Editorial: Let’s Talk About Race

Sam Oboh, Camille Mitchell, Cheryll Case and Ossie Airewele spoke on the topic of Engaging Change at an online panel in late August.

Architects of African, Caribbean and Black descent represent less than two percent of licensed practitioners in North America. Black women architects represent less than 0.3 percent of the industry. “It’s no wonder why many of them feel there isn’t a spot for them at the table,” says Nigerian-Canadian architect Sam Oboh, a past president of the RAIC, who recently moderated an online discussion on anti-Black racism hosted by Quadrangle’s Emerging Leaders Network.

What does this bias look like? It can range from overtly aggressive threats—such as the nooses that appeared on several Toronto construction sites in June—to more subtle personal experiences. British architect Ossie Airewele, who recently moved to Toronto, says that there is often a moment of “shock” when collaborators first meet him in person, and realize that the person they’ve been corresponding with is Black. “What’s important to me is how they evaluate and react to that situation. Do they recognise that there is an unconscious bias at play; and can they move past this in order to collaborate as effectively with me—as a Black designer and architect—as they would with anyone else?”

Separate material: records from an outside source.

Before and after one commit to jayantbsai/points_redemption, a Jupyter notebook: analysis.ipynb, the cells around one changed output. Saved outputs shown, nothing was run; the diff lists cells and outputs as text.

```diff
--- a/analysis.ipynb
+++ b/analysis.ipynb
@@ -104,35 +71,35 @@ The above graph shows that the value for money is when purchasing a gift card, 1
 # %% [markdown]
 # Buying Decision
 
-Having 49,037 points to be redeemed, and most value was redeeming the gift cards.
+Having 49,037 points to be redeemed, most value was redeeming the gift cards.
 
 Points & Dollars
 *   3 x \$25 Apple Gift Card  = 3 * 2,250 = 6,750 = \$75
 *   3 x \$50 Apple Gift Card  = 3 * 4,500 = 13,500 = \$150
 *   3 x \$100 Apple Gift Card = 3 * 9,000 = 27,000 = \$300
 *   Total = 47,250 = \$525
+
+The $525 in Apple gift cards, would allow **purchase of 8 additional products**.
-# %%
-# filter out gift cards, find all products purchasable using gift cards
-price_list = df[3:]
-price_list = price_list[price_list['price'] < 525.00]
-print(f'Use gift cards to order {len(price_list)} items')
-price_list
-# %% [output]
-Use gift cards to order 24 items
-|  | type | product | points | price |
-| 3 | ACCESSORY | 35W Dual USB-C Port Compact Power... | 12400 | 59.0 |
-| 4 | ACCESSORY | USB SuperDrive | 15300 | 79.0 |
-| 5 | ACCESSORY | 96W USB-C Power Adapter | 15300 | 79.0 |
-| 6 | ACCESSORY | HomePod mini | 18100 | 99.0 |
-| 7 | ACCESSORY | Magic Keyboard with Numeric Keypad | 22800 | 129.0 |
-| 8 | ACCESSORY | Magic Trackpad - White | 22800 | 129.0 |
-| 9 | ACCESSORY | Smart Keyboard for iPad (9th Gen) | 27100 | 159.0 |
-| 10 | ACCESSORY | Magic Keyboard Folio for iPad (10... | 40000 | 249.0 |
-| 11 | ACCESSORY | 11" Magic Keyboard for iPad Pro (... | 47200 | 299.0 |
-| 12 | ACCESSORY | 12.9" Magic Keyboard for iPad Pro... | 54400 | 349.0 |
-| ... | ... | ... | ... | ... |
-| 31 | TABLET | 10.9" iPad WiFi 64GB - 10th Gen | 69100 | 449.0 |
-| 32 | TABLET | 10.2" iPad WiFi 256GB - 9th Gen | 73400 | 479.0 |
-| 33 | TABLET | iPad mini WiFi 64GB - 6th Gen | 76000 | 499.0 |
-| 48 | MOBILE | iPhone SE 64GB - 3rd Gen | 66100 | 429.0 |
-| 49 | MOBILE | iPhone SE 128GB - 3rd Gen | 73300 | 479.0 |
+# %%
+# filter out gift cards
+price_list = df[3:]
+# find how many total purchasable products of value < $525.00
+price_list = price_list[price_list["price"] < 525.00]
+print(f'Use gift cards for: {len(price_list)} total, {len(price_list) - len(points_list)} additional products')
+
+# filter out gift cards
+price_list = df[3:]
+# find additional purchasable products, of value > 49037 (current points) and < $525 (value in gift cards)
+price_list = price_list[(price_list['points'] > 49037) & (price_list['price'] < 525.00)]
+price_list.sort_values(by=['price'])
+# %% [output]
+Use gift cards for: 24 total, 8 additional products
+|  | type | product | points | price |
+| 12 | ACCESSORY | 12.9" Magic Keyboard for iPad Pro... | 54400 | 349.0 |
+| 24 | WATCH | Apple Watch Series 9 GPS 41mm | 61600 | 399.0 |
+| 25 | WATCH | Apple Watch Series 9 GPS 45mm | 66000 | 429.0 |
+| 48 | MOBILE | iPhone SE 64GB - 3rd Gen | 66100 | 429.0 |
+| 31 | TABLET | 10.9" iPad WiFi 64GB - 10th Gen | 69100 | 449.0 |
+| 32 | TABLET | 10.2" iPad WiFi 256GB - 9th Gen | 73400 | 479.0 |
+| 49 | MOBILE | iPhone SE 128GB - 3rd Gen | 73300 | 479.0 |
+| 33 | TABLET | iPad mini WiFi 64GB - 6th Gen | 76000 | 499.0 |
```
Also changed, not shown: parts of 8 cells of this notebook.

Other forms of racism are embedded in the built environment. “Toronto itself is a highly segregated city,” says urban planner Cheryll Case, who was raised in the city’s largely Black northwest sector. “In every public school I went to, I could count on one hand the number of White kids.”

“Zoning bylaws and land lease values restrict spaces for the Black community to remote areas or limited transportation options,” adds architect Camille Mitchell. “Additionally, and unfortunately, we continue to live in a ‘police state’ where large gatherings of Black people are heavily scrutinized and deliberately dismantled.”

How can some of these systemic barriers be dismantled? Allies have a role to play for all emerging practitioners—and particularly Black, Indigenous and people of colour. “I’m from a generation where you are prepared for the world by being told you have to work twice as hard to move half as far,” says Airewele. Allyship entails people with power seeing the potential beyond someone’s skin colour and sharing their power.

The industry also needs organizations that support Black designers. “We need to build safe spaces where change can be made,” says Case. “Beyond our nine-to-five jobs, a lot of Black people have a second job fighting racism, building up institutional support to get things done. We need allies in those movements.”

In Canada, one such group is the recently formed Black Architects + Interior Designers Association (BAIDA). “BAIDA is currently preparing a portfolio review and a mentorship program with local design firms,” comments Mitchell, who was one of the group’s founders. “We are also looking to start a camp for Black youth to build the pipeline. Community support can simply include working within your realm of responsibility. You can offer space, suggest programs and promote the work of Black designers.”

Within planning and real estate development, the Black Planners and Urbanists Association is advancing various strategies, including supporting the Ontario Provincial Planning Institute in improving professional capacities. Another group, the Black-led Toronto Community Benefits Network, focuses on ensuring that the construction of major government-funded infrastructure provides construction training and jobs to Black residents and other members of racialized groups or marginalized gender identities.

“Firms may not be in a position to hire [Black designers], but can consult with these groups,” says Mitchell. Case adds that design firms should also consider seeking out Black-led teams among sub-consultants.

Within firms, the panellists say that it’s important to cultivate forums for people to identify and address race-related microaggressions, both within offices and on jobsites. “Everyone should pursue unconscious bias training,” says Mitchell. “It’s not the responsibility of the Black employee to raise these conversations. I would hope that open-minded firms would take it upon themselves to have the difficult conversations.”

Airewele says that larger organizations, such as the RAIC and provincial and territorial licensing authorities, ultimately have the most important role to play in addressing systemic racism and increasing the representation of Black, Indigenous and people of colour within the profession. “Institutions need to think more broadly about how they can contribute and support people of all ethnicities, particularly on these really sensitive issues,” he says. “They need to be funding and committing to studies, then monitoring and assessing against the methods they are putting in place to help change things.”

The panellists were clear that it is time for these discussions to happen more openly—and also for concrete action. “Just because you have a planning group that meets twice a month to discuss race issues, it doesn’t mean that the issues will be solved,” says Case.